When The BROADMOOR’s founders, Spencer and Julie Penrose, built what they called “The Riviera of theRockies,” the mission was to offer European elegance served with a healthy dose of Western hospitality. From the beginning, an international staff was brought in and trained to take care of guests’ needs in a way that, at the time, was reserved for only the grandest of hotels worldwide. Serving guests was an honor and a duty that was not taken lightly. Standards were rigorously upheld at every level and in every department. Guests came first.

Flash forward almost 94 years. 

Certainly, The BROADMOOR has changed. When it opened in 1918, there was one golf course, 111 rooms, a polo field and one restaurant and guests stayed for weeks to months at a time. Today, the average guest stay is just under three days; guests come to not only for rest and recreation with their friends and families, they come on business or to attend meetings and trade shows. The resort now has three championship golf courses, 700 rooms, spa, a host of dining options and other top amenities. However, what was true in the beginning is still true today: guests come first. With all the additional rooms, amenities and services, that means a lot of training comes with it.

 The BROADMOOR offers more than 40 classes that not only teach the basics of hospitality, but the standards set forth by both the Forbes Travel Guide and the American Automobile Association (AAA) for Five-Star and Five-Diamond service. A new team member receives over 175 hours of training in their first year and while the standards are complex, the basics are simple: treat everyone like a guest.  Take care of the little things and the big things take care of themselves. Attention to detail is the key.

 In order to make that happen, the team embraces a philosophy of inclusion. If you treat every staff member who needs something done or who asks a question as an “internal guest” and handle them with the same level of service and respect you would an “external guest,” the culture of service will carry over. It will show. As Mr. Penrose believed, service comes from the heart. When that belief is practiced with passion, it makes a staff proud to work – and proud to be of service to all guests. Maybe that’s why there are more than 120 staff who are members of the Pioneer Club, working at The BROADMOOR from 25 to 40-plus years.

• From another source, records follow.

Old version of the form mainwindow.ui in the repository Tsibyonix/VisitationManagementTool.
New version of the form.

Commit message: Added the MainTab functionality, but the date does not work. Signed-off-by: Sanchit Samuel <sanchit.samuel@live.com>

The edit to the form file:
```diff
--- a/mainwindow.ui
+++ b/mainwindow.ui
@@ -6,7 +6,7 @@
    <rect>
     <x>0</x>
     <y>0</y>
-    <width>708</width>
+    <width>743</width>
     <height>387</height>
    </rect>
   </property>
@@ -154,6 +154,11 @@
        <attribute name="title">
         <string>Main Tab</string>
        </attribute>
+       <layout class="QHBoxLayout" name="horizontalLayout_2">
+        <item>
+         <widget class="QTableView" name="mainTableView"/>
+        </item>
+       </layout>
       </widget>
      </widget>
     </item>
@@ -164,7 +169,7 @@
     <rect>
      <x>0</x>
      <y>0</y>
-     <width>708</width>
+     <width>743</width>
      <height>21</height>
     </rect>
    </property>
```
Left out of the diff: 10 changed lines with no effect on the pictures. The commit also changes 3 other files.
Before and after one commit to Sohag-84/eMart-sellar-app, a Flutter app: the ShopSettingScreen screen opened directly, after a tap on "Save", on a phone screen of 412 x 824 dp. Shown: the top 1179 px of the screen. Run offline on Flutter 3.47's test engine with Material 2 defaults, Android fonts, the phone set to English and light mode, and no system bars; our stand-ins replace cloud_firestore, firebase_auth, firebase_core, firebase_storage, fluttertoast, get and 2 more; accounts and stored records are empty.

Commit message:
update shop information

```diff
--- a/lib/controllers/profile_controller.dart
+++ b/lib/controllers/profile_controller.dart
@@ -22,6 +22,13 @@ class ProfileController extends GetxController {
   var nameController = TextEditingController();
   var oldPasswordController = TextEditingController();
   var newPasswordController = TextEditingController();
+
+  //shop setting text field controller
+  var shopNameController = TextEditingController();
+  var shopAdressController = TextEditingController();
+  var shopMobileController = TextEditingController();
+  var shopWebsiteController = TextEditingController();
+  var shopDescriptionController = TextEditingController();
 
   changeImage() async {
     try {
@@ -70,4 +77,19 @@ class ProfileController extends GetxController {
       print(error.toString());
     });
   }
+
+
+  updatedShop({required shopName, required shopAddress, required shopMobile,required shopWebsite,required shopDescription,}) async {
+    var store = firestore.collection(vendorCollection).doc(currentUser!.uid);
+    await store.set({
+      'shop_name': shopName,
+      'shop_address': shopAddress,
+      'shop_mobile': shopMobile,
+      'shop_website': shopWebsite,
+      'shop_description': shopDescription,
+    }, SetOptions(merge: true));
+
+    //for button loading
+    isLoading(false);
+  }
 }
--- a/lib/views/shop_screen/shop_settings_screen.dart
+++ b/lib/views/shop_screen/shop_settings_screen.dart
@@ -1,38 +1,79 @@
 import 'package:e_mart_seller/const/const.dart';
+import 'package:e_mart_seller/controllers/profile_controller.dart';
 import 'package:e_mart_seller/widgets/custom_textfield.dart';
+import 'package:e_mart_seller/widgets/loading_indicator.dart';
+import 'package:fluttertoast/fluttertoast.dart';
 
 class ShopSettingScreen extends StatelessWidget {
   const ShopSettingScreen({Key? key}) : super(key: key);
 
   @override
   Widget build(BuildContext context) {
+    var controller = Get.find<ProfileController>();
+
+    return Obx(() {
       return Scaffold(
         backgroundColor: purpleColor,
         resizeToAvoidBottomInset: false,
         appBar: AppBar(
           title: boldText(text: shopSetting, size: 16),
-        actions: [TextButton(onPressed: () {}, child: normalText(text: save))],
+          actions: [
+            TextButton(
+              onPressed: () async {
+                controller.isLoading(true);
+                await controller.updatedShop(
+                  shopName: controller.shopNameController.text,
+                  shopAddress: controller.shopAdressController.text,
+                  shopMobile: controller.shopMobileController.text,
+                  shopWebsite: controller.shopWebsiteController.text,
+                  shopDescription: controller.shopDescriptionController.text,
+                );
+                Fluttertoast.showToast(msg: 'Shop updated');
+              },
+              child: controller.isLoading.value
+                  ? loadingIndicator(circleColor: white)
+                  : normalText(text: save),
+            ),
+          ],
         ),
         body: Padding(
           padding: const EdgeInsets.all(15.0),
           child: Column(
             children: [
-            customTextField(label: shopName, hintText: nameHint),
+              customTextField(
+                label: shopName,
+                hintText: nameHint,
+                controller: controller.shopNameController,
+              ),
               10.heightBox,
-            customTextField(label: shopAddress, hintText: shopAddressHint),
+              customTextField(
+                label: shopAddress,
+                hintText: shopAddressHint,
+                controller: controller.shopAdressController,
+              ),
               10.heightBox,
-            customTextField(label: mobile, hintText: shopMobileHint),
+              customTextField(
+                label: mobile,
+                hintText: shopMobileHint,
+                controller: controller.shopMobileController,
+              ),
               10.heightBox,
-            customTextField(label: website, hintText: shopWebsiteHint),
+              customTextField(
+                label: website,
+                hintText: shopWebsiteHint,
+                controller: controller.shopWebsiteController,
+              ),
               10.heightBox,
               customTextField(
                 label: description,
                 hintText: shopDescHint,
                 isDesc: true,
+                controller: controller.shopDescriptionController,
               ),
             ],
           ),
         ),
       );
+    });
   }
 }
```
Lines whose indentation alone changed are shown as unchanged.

 “Everyone has brick and mortar,” says John Rovie, Director of Sales for The BROADMOOR. “But at the end of the day, it’s the people that make the difference. We have the finest staff. They take great pride in the resort and in their jobs. While training is essential, pride is paramount. We have both and that’s what makes this place so special – not only to visit, but to work.”